"He didn't really know, of course, but he just said, 'Special effects' and I just thought, 'Wow!' That really was the seed of a fascination that you can do extraordinary things with film that take you outside the normal world." At 8, he got his chance. His parents got a Super-8 camera for Christmas and the young Jackson commandeered it.

"I grabbed it straight away and got friends of mine and we made World War Two movies and horror movies and I made little monsters out of rubber and plasticine and did some very crude stop-motion animation."

Spurning sports and parties as a teenager, he transformed his bedroom into an animation studio. These were pre-video days. Jackson held strips of celluloid up to the light, cut them, spliced them. So the 25-year-old who made the low-budget 16mm splatter picture Bad Taste was already a self-taught veteran.

Brain Dead and Meet the Feebles, which followed, were in the same bloodstained mould, though boasted bigger budgets. But by the time he made Heavenly Creatures, about the infamous Parker-Hulme matricide, Jackson was clearly a film-maker of some mastery.

That mastery attracted the attention of Bob Zemeckis, the maker of the Back to the Future films and Forrest Gump, who backed Jackson's first Hollywood outing - the witty and ironic ghost spoof The Frighteners. Despite indifferent success at the box office it was enough to convince Hollywood there was a talent in Miramar worth going around the world for.

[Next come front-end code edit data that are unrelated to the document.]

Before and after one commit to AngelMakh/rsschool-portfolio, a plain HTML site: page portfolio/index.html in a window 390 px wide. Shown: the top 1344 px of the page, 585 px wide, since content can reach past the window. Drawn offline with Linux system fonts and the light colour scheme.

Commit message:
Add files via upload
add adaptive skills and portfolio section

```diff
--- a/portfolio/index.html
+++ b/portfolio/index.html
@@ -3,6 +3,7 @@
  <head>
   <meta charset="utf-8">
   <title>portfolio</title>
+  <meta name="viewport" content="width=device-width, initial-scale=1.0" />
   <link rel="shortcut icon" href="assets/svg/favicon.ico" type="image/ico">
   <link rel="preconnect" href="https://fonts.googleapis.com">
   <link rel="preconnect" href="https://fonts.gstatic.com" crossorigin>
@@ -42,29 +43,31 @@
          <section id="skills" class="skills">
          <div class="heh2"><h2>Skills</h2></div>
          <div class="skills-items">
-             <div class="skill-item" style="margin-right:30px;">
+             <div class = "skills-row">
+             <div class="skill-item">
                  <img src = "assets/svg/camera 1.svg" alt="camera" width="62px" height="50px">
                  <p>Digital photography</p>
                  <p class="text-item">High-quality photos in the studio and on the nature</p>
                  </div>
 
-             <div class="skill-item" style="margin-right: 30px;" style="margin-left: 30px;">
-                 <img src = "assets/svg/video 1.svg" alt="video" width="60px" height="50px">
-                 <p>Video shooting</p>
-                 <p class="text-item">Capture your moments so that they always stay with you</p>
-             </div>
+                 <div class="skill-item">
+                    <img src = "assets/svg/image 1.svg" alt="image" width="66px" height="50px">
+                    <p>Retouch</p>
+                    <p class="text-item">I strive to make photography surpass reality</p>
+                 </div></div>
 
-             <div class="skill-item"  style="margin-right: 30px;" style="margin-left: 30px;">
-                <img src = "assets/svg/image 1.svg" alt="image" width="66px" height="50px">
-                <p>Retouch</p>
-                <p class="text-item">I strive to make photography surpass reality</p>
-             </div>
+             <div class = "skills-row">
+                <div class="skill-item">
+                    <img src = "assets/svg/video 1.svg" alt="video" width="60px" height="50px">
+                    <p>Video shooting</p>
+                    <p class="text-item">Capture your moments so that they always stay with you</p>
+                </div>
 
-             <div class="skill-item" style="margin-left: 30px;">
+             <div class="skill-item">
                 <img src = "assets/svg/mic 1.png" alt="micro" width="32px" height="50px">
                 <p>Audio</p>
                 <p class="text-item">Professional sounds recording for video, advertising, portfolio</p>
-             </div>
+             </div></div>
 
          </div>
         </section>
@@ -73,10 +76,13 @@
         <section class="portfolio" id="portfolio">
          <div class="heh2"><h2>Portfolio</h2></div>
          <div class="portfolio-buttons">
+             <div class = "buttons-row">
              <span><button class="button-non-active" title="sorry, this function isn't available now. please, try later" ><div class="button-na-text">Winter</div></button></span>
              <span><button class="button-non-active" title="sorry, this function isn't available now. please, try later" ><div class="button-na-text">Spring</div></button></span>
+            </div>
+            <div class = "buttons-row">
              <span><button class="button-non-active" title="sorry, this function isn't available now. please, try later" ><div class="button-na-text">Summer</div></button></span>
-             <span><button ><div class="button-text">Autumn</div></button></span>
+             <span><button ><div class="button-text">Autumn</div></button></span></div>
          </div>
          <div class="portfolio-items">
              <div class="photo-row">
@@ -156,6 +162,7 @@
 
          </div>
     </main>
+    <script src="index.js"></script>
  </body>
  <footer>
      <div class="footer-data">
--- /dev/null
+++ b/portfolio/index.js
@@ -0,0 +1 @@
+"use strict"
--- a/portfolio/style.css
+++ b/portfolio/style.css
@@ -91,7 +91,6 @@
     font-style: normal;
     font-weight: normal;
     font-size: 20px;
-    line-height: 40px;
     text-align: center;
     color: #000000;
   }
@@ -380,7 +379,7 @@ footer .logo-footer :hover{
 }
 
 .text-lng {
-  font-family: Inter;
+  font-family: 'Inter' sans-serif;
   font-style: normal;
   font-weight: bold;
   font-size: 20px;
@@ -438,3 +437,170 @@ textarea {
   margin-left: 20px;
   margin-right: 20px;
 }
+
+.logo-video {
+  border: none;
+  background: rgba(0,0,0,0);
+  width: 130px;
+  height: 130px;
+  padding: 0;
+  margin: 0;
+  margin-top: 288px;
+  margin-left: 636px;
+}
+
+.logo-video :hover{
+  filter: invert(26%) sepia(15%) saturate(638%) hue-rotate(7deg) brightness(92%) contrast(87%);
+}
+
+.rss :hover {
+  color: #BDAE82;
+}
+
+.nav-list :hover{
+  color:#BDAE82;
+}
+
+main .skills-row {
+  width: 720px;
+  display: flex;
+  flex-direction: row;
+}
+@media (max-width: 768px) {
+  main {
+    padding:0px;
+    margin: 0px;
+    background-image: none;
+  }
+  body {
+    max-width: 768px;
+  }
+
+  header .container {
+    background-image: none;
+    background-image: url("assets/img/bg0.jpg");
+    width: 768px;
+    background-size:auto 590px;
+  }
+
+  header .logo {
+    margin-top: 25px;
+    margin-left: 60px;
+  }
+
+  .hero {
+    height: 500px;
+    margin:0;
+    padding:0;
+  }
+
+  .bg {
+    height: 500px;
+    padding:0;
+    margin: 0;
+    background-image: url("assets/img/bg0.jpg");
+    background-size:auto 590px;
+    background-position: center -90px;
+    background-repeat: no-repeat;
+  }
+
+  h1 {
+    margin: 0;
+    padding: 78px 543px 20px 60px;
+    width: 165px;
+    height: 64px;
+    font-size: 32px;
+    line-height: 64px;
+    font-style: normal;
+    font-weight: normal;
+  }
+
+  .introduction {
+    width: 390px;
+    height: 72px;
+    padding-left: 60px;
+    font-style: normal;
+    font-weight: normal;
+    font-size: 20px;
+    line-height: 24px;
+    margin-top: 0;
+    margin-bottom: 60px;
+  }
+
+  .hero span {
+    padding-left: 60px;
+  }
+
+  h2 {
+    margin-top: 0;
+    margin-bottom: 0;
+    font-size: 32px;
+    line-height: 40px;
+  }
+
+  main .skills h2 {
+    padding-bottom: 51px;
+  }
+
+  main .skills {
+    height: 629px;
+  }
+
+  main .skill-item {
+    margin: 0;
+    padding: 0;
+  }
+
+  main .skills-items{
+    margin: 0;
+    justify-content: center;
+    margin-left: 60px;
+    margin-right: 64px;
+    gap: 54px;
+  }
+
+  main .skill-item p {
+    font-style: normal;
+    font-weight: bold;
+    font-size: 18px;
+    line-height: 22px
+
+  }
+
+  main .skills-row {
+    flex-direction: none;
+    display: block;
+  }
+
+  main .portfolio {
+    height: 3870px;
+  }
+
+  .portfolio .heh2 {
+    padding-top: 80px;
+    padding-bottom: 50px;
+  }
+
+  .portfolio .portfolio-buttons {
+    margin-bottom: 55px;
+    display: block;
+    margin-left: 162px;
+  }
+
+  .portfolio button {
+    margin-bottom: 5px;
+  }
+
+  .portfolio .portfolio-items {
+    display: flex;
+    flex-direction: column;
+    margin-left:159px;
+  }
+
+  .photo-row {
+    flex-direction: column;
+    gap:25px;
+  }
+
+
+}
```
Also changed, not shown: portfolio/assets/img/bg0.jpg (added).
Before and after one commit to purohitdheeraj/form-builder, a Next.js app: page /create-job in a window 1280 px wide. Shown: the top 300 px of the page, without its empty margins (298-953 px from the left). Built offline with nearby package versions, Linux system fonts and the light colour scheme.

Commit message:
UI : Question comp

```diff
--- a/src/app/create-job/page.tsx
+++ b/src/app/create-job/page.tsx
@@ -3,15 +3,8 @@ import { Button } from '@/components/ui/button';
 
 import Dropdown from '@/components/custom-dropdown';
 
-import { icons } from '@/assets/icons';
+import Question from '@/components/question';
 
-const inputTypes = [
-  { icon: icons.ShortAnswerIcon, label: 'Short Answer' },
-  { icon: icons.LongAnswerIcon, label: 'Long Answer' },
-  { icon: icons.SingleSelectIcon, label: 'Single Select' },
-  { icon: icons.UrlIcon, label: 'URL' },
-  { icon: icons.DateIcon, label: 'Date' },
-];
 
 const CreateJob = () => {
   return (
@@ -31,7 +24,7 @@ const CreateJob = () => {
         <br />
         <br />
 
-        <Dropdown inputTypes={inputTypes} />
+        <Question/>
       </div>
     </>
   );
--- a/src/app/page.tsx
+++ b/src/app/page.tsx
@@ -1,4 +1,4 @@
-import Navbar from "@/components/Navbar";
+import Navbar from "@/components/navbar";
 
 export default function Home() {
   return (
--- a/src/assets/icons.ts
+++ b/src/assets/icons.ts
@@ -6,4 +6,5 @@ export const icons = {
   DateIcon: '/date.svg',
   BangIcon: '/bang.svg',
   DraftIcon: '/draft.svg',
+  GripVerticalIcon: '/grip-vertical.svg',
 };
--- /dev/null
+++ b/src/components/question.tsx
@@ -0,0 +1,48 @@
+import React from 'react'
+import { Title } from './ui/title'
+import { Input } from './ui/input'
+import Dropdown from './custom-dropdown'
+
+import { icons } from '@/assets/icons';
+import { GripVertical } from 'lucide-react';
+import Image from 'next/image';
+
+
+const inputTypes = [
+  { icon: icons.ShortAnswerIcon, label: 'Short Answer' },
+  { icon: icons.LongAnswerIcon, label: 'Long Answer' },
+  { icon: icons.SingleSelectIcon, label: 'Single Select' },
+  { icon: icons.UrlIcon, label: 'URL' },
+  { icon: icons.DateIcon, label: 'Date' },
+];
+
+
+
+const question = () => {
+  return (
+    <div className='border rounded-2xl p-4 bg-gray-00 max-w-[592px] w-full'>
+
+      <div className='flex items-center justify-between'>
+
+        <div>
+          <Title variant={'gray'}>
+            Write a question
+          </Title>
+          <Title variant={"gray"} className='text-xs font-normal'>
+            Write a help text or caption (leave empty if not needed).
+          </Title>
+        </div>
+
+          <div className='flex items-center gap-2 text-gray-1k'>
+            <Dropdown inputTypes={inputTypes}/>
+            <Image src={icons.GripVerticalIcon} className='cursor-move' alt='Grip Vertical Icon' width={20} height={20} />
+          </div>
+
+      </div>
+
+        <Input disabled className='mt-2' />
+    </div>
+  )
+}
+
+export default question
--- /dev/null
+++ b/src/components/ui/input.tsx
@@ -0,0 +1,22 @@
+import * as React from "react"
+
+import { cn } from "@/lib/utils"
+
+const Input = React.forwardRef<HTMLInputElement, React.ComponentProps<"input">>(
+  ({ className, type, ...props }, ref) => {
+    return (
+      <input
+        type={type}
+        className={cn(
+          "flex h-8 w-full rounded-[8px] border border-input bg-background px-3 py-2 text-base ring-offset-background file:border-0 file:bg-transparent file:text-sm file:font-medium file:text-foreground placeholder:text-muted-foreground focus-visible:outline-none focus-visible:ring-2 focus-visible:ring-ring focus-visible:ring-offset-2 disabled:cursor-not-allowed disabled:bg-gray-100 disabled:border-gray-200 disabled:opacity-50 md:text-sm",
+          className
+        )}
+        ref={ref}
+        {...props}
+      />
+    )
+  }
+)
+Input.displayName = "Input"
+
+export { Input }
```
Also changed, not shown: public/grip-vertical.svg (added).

Jackson had been slated to direct a remake of King Kong (he had a childhood passion for the 1933 original which, he says, "captures the magic of why I'm in the movies") but Universal, unwilling to enter a three-way race with Columbia's Godzilla and Disney's upcoming Mighty Joe Young (about a 3m gorilla) pulled the plug. Eight months' work had came to nothing, but Jackson had "Plan B and it wasn't a bad sort of Plan B."

Yet The Lord of the Rings nearly didn't make it either. Jackson and his co-writers (partner Fran Walsh, with whom he shared an Oscar nomination for the Heavenly Creatures screenplay, playright Stephen Sinclair and Philippa Boyens) had always planned to tell the story at epic length and the original producers, Miramax, had agreed to two three-hour films.

Then, only six weeks ago, Miramax got cold feet. They said they wanted a single movie - three hours at most.

"It would have meant literally cutting more than half the script and doing a Readers' Digest version and I wasn't able to deal with that," Jackson says mildly. "I told them I couldn't be on board even though it meant they would have to get someone else to make it. I would have spent the rest of my life regretting it."

Miramax's Harvey Weinstein gave Jackson three weeks "to find someone to make the film that you want to make."

A knuckle-whitening round of doorknocking in Hollywood followed before New Line (whose track record includes Freddy Krueger's Friday the 13th films, Jim Carrey's Mask, and more recently Wag The Dog and Lost In Space) made a suggestion beyond Jackson's wildest dreams: three books should make three movies.

The rest, as they say, will be history.